[Before-and-after page screenshots]
::::::::

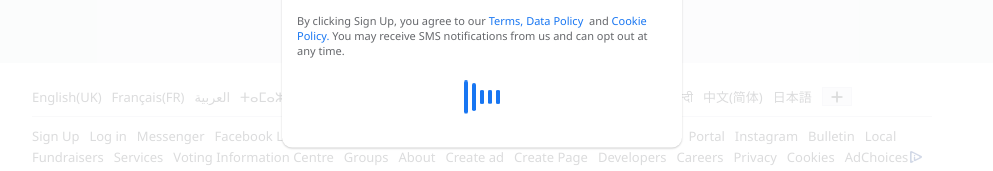
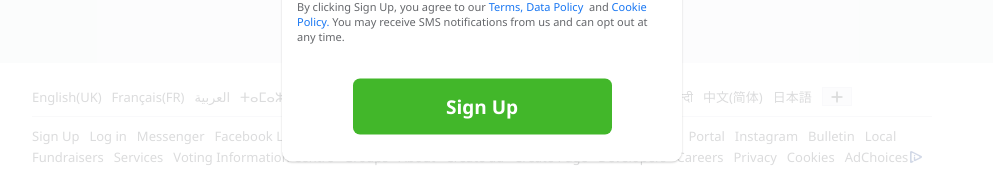
Before and after one commit to AlbashengineerAhmed/Facebook-Frontend, a React (Create React App) app: page /login in a window 1280 px wide. Both pictures are taken after typing "name@example.com", "Sample123" into the empty fields and a click on the button "Create Account". Shown: the part 561-732 px from the top of the page, without its empty margins (158-1151 px from the left). Built offline with nearby package versions, Linux system fonts and the light colour scheme; no server answers.

Commit message:
loading initial value false after test loading

```diff
--- a/src/components/login/RegisterForm.js
+++ b/src/components/login/RegisterForm.js
@@ -73,7 +73,7 @@ export default function RegisterForm({ setVisible }) {
 
   const [error, setError] = useState("");
   const [success, setSuccess] = useState("");
-  const [loading, setLoading] = useState(true);
+  const [loading, setLoading] = useState(false);
   const BASE_URL = process.env.REACT_APP_BASE_URL;
 
   const registerSubmit = async () => {
```
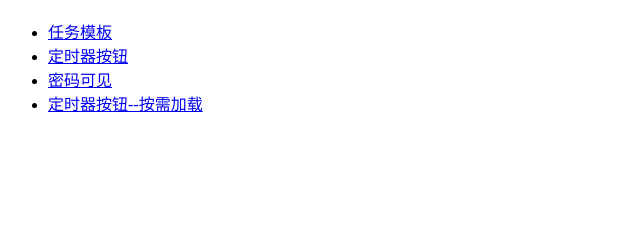
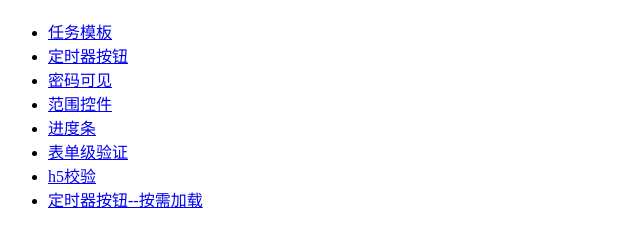
Before and after one commit to yujia1997/spa, a website: page index.html in a window 1280 px wide. Shown: the part 70-316 px from the top of the page, without its empty margins (0-640 px from the left). Drawn offline with Linux system fonts and the light colour scheme.

Commit message:
一些提交

```diff
--- a/index.html
+++ b/index.html
@@ -12,6 +12,10 @@
   <li><a href="./00-template/index.html">任务模板</a></li>
   <li><a href="./10-timer-button/01-button.html">定时器按钮</a></li>
   <li><a href="./11-password-visual/password.html">密码可见</a></li>
+  <li><a href="./12-range/range.html">范围控件</a></li>
+  <li><a href="./13-progress/progress.html">进度条</a></li>
+  <li><a href="20-form-validation/form-validation.html">表单级验证</a></li>
+  <li><a href="21-h5-validation/h5-validation.html">h5校验</a></li>
   <li><a href="./43-timer-button/index.html">定时器按钮--按需加载</a></li>
 </ul>
 </body>
```
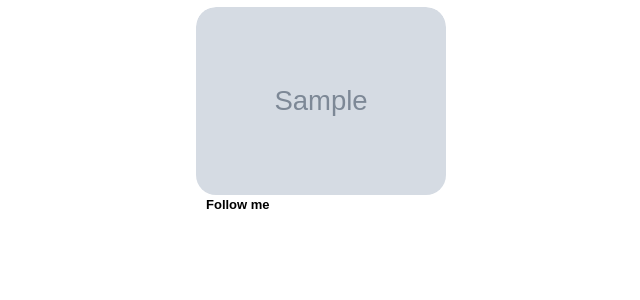
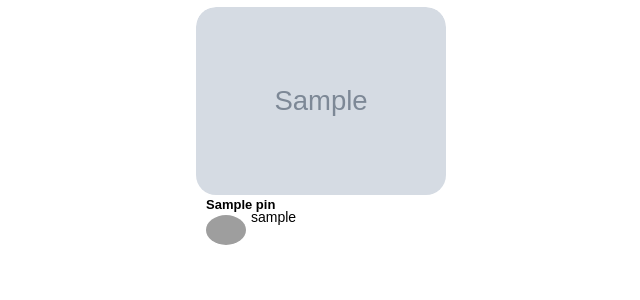
Before and after one commit to steffyjk/pintrverse, a Django app: page /pintrverse/pins/ in a window 1280 px wide. Shown: the part 172-472 px from the top of the page, without its empty margins (319-959 px from the left). Run offline with Django 4.2, Linux system fonts and the light colour scheme; tables that the repository leaves empty hold one stand-in row (values such as "Sample post"); grey boxes marked "Sample" are stand-in pictures; grey boxes are pictures that could not be loaded.

Commit message:
Feat: updated Home page for all pin list with specification of username, pin link & other details

```diff
--- a/templates/pintrverse_app/pin_list.html
+++ b/templates/pintrverse_app/pin_list.html
@@ -13,7 +13,27 @@
                         <p>No file uploaded.</p>
                     {% endif %}
                 {% endwith %}
-                <p class="content">Follow me</p>
+                <p class="content">{{ pin.title }}</p>
+                <img class="user" src="https://i.pinimg.com/236x/58/9c/8f/589c8ffa48aa58004b6221b60a15f05e.jpg">
+                <a class="username">{{ pin.user.username }}</a>
+
+                <div class="hover-zone">
+                    <div class="top-bar">
+                        <p>Profile ⌵</p>
+                        <form method="POST" enctype="multipart/form-data" action={% url 'pintrverse:save-pin' pin.id %}>
+                            {% csrf_token %}
+                            <a><input type="submit" value="Save"></a>
+                        </form>
+                    </div>
+                    <!-------------------->
+                    <div class="bottom-bar">
+                        <a href="{{ pin.destination_link }}">↗ website.com</a>
+                        <div class="radius-ico">
+                            <img src="https://cdn3.iconfinder.com/data/icons/iconset-1-1/24/icon_set_outlinder-10-256.png">
+                            <img src="https://cdn4.iconfinder.com/data/icons/ionicons/512/icon-more-256.png">
+                        </div>
+                    </div>
+                </div>
 
             </div>
         {% endfor %}
```
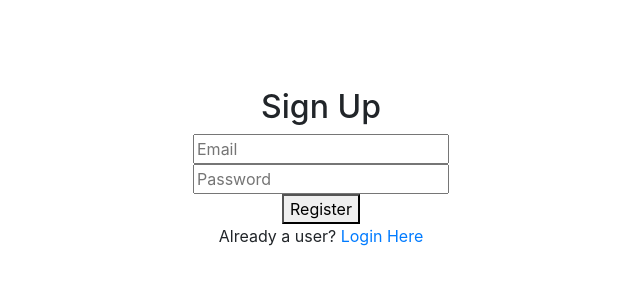
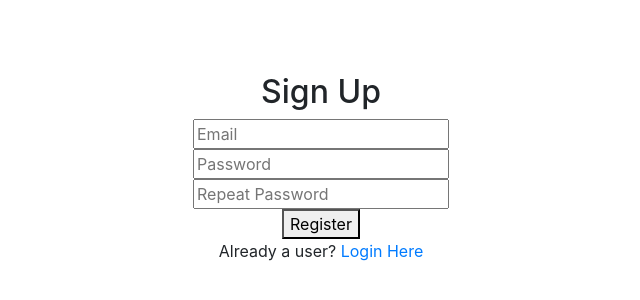
Before and after one commit to iamkhattar/iChat, a React (Create React App) app in the folder client/: page /register in a window 1280 px wide. Shown: the part 232-532 px from the top of the page, without its empty margins (234-874 px from the left). Built offline with nearby package versions, Linux system fonts and the light colour scheme.

Commit message:
Repeat Password added to Registration

```diff
--- a/client/src/components/Register/Register.js
+++ b/client/src/components/Register/Register.js
@@ -16,6 +16,9 @@ const Register = () => {
             <input type="password" placeholder="Password" />
           </div>
           <div>
+            <input type="password" placeholder="Repeat Password" />
+          </div>
+          <div>
             <Link to="/chat">
               <button>Register</button>
             </Link>
```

::::::::

TASK: Look through the entries and return each line that has the word "href" in it.

OUTPUT BELOW:
   <li><a href="./00-template/index.html">任务模板</a></li>
   <li><a href="./10-timer-button/01-button.html">定时器按钮</a></li>
   <li><a href="./11-password-visual/password.html">密码可见</a></li>
+  <li><a href="./12-range/range.html">范围控件</a></li>
+  <li><a href="./13-progress/progress.html">进度条</a></li>
+  <li><a href="20-form-validation/form-validation.html">表单级验证</a></li>
+  <li><a href="21-h5-validation/h5-validation.html">h5校验</a></li>
   <li><a href="./43-timer-button/index.html">定时器按钮--按需加载</a></li>
+                        <a href="{{ pin.destination_link }}">↗ website.com</a>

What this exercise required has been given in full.